PROBLEM DETAILS
Only lines that contain the word "тема" are to be returned from the data below.
..........
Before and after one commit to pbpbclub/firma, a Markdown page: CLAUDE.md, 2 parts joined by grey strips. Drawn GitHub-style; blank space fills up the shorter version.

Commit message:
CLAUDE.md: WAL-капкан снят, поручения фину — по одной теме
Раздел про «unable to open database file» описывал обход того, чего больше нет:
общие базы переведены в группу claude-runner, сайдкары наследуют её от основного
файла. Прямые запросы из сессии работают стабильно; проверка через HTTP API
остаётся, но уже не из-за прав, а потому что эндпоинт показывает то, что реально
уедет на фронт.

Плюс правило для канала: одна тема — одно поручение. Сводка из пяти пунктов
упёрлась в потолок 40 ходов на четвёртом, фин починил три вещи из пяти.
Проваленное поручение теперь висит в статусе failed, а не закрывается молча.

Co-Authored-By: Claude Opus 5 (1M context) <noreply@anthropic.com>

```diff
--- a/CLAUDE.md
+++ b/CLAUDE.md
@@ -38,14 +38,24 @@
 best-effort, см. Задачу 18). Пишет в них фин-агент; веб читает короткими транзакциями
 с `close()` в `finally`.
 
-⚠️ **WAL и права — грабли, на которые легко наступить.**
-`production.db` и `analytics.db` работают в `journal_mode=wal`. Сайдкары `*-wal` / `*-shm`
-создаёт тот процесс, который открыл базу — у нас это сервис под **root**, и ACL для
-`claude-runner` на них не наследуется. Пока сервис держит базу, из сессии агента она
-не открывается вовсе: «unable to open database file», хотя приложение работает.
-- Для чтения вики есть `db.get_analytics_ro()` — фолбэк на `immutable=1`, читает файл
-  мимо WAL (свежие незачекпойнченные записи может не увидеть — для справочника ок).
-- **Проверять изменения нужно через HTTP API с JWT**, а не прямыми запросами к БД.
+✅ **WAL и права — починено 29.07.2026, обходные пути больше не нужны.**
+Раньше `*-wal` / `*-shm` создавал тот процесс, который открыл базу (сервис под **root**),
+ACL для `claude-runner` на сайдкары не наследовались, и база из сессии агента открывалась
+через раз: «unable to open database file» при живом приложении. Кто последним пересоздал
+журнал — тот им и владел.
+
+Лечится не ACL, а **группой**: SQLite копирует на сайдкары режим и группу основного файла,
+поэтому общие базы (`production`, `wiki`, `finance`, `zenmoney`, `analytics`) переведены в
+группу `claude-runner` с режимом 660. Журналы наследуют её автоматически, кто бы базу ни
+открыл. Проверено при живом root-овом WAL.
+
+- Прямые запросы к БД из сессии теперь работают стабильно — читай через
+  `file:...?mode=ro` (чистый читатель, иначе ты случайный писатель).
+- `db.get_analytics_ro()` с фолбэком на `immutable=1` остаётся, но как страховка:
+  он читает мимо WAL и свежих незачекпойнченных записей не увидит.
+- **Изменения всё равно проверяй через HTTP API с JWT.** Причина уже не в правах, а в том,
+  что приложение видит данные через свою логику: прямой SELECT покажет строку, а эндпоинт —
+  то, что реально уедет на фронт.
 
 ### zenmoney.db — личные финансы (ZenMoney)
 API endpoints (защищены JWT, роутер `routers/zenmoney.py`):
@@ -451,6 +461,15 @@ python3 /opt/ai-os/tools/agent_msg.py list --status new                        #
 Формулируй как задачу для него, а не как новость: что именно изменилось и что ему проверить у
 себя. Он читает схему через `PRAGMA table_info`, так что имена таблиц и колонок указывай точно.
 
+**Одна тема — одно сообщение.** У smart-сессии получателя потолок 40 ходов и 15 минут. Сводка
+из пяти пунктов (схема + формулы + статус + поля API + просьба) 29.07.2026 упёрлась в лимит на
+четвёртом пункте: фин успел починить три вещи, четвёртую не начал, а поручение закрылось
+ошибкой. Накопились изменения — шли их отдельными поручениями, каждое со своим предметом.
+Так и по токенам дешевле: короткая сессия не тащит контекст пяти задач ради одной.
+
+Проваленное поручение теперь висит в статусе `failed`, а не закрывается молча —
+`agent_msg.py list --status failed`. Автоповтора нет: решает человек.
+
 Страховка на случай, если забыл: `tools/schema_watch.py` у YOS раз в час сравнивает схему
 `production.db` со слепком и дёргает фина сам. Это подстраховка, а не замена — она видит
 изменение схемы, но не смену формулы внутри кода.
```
..........
WRITTEN ANSWER
Плюс правило для канала: одна тема — одно поручение. Сводка из пяти пунктов
+**Одна тема — одно сообщение.** У smart-сессии получателя потолок 40 ходов и 15 минут. Сводка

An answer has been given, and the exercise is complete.